Well, Black Friday has come and gone. Buy Nothing Day seems to take on more of an urgency for me this year. Oh it's not that I didn't feel the crush of impending doom last year, I did. This year we have seemed to turn a corner of sorts in regards to public awareness (note I did not say "acceptance") of global warming. There appears to be varying degrees of understanding of just what is going on here with the public and the numbers of deniers seem to be going the way of many of our animal species. ExxonMobil continues to use it's mighty power in the media to keep those oil I.V's firmly attached. It is going to be a hard realization for those of us who have become dependent upon big media for their information to understand that the enemy is us. Uncle Al's movie Inconvenient Truth did seem to help. I was somewhat comforted to see that upon a visit to my local video store none of the dozen or so DVD's of Inconvenient Truth were available, all rented. Something IS going on around here.
This year it appears to be generally accepted on many college campuses that global warming is real and that the future could be very nasty. Students seeking higher education are coming out with increasingly higher and higher debt and are willing to go to the bank to make up the difference in unprecedented numbers. They are investing in their future believing that it will pay off. Perhaps they will get it enough to help change our world for the better.

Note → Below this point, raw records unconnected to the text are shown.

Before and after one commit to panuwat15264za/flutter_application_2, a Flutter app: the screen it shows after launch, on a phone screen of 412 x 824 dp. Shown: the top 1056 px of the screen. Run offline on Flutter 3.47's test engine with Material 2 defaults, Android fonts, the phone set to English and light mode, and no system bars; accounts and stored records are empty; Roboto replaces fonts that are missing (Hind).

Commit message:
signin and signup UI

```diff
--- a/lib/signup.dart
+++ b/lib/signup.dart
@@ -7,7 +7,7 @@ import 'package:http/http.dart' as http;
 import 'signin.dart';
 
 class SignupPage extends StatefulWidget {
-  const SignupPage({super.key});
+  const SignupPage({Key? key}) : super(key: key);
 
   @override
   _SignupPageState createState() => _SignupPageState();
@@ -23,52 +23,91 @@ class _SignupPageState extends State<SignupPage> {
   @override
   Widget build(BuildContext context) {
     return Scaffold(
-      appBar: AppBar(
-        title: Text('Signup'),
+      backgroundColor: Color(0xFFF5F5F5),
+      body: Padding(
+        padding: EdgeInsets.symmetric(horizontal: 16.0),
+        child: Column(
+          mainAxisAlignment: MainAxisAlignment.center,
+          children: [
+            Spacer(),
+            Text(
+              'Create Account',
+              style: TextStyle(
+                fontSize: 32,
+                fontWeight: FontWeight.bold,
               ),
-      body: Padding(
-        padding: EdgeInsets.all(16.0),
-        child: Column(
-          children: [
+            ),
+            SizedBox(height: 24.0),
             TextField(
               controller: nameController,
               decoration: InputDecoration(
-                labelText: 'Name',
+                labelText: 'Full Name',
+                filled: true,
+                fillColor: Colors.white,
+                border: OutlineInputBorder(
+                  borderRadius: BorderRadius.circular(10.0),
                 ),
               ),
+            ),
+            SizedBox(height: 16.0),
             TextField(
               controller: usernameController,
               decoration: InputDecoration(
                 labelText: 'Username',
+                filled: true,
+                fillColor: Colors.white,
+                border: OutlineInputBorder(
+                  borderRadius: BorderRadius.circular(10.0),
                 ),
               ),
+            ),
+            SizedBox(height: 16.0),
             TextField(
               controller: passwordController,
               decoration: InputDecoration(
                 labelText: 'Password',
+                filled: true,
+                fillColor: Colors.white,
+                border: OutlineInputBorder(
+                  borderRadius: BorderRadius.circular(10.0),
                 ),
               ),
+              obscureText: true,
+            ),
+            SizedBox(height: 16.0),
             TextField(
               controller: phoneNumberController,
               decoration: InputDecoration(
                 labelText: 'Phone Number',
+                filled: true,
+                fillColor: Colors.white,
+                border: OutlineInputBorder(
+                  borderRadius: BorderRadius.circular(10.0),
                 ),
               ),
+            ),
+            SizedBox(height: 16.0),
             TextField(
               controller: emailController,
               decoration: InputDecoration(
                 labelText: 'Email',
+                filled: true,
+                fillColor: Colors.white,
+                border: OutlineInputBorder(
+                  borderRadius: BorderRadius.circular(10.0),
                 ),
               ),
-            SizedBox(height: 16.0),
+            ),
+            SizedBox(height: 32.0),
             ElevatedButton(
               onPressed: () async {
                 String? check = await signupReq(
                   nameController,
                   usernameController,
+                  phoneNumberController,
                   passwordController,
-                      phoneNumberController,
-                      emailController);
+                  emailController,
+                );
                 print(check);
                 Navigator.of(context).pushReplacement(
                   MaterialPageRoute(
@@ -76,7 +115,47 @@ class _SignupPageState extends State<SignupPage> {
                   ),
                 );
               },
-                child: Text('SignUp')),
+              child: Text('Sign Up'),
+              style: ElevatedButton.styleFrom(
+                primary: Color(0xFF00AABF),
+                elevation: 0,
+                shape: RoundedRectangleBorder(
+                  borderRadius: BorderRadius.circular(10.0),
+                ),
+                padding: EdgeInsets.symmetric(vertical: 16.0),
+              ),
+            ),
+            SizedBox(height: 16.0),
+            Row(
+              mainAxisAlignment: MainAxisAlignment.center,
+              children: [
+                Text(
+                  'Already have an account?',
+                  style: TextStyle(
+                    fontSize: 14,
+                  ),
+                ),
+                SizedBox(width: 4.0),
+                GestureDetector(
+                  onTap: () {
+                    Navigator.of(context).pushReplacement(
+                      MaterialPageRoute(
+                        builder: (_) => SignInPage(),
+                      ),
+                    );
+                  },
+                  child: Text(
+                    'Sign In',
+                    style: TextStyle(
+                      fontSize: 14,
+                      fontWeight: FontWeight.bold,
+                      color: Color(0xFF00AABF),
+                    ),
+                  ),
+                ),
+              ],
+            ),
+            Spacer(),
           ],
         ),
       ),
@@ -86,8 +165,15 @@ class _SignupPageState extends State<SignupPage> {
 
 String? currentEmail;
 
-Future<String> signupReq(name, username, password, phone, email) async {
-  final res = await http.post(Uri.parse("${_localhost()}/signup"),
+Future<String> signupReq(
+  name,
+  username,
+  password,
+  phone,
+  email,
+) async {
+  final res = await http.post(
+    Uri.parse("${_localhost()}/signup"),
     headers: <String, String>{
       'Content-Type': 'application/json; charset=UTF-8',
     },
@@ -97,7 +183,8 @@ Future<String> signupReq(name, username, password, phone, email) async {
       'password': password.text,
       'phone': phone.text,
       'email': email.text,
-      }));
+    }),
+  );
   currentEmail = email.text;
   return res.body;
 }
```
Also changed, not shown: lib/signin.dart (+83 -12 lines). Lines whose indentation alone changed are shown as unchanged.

If you count the number of "Sustainability Directors" on campus you will find at least some college officials understand that for their institutions to continue business as usual will kill us all.
I did honor "Buy Nothing Day" while at the same time trying hard to keep my relationships positive with those in my life who are still caught up in the "sale frenzy" that stores try to elicit from vulnerable shoppers. My approach to the futility of this yearly ritual is to have the long view. Wanting us all to wake up and try to figure our way out of this mess, is, of course, where I go when I think about what world my kids and grandkids will inherit. But wanting it now, without the necessary re-evaluation of all the things that make communities’ sustainable what we need?
For those of us who invest a good chunk of time trying to understand the complex issues of creating long-term and sustainable wealth in our community we can be a challenge to live with. Keeping those relationships strong and intact is what helps keep our community more sustainable. Yet there are the many and varied actions that we take each day that demand to be re-examined if we want to create a future worth living for our children. For me, taking the longer view with family about destructive consumerist habits is much like raising teenagers. You have to carefully pick your battles. Deciding ahead of time, what the issues are that you will put your energy into in terms of educating, cajoling, and humoring can be helpful. It is equally helpful to know what you can let go of, knowing that over time the obvious will become more of a national imperative.
I say this all with considerable trepidation. Recent news about global warming provides us with two high-profile disaster warnings that will take your breath away. Sir Nicholas Stern has predicted that climate change will cause the most massive market failure in history. As a result of a major study, the journal Science published information that it is likely there will be a near-total collapse of global fisheries within the next 40 years. Eminent NASA scientist Dr. James E. Hansen has publicly stated that we have about 10 years left to reduce our carbon releases, after that period of time, nothing we do will be likely to help.
All of this gloom and doom can in fact instill as sense of futility. We have all heard or thought, "What I do won't really matter." This pervasive myth perhaps is the greatest obstacle for most in our community who remain concerned with what we are doing to the earth. The reality is that this thinking is the exact opposite of what we need to do. One thing we can do is begin to change how we think about the materials we bring into our homes. If we begin to think about the true cost of an item besides it's monetary pricetag, then we are well on our way to making a real difference. The true cost of an item has to include the fossil fuels used to create it including the power used by the machinery, the plastics taken from petroleum, fuels used to transport by rail, truck or air, the energy required to use to product and lastly disposal. Reducing the heating of our homes, becoming wiser about our personal transportation, and reducing our electric consumption are within our means and is a start we can all do now. Supporting locally produced food and products will also strengthen our economy, support local families, and lessen our impact on the natural world. So to become good ancestors means that we take action now. When our grandchildren sit down with us someday and ask, " did you know about global warming? Did you do anything to stop it? " You will be able to tell them the truth.